Q. You put a camcorder on the iPod Nano. Why not on the iPod Touch?
A. Originally, we weren't exactly sure how to market the Touch. Was it an iPhone without the phone? Was it a pocket computer? What happened was, what customers told us was, they started to see it as a game machine. Because a lot of the games were free on the store. Customers started to tell us, "You don't know what you've got here - it's a great game machine, with the multitouch screen, the accelerometer, and so on."
We started to market it that way, and it just took off. And now what we really see is it's the lowest-cost way to the App Store, and that's the big draw. So what we were focused on is just reducing the price to $US199. We don't need to add new stuff - we need to get the price down where everyone can afford it.
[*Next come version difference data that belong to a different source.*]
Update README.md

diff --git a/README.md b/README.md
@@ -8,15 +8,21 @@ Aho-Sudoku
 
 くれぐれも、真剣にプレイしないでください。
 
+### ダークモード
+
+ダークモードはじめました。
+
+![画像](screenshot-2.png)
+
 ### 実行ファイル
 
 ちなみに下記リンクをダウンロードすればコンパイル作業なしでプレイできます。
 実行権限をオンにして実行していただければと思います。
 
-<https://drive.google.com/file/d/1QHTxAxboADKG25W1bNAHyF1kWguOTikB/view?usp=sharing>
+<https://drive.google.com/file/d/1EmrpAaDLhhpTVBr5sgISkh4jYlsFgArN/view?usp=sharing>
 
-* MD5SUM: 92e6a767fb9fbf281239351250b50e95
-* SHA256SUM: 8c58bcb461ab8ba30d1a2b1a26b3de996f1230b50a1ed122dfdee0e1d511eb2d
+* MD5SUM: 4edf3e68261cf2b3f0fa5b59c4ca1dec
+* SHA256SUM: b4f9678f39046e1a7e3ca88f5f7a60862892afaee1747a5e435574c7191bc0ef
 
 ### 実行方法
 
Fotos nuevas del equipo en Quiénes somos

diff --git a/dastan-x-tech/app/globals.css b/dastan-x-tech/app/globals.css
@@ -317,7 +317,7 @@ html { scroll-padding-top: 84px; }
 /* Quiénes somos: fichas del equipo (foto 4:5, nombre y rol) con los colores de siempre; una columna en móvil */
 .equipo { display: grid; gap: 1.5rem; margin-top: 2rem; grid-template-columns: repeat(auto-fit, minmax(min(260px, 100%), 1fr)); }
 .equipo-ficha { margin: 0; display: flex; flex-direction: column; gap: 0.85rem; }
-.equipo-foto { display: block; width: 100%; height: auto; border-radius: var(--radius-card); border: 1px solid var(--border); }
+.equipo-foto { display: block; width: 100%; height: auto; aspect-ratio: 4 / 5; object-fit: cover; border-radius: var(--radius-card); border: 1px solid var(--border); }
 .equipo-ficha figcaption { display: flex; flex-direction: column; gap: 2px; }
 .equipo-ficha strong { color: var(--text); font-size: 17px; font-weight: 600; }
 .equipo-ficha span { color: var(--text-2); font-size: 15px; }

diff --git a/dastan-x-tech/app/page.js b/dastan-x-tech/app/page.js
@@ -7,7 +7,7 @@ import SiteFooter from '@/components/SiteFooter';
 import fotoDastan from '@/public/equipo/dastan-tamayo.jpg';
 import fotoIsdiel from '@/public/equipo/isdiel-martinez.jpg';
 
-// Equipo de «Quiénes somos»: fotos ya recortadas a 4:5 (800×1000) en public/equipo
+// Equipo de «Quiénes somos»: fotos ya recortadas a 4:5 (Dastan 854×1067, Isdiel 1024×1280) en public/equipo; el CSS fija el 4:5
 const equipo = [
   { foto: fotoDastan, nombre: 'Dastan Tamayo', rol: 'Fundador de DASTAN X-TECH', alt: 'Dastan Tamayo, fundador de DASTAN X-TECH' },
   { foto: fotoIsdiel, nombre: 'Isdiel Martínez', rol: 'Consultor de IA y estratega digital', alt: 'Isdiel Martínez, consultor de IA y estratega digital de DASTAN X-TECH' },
So there you have it. Steve says that the reason for the iPod touch not having a camera is simple: People don't want a camera on their iPod touch. They want a cheaper iPod touch purely as a game machine, no cameras involved. You know, like the Nintendo DSi. But he may be right about what people don't want. Like when he said that nobody wanted video on a tiny screen, and then they released the iPod video. Or when he said that people didn't want flash-based music players—as they always ended up in a drawer—and then the iPod shuffle arrived. Or when he argued that most people didn't want FM radio in digital media players, and... ah well, nevermind. [NYT]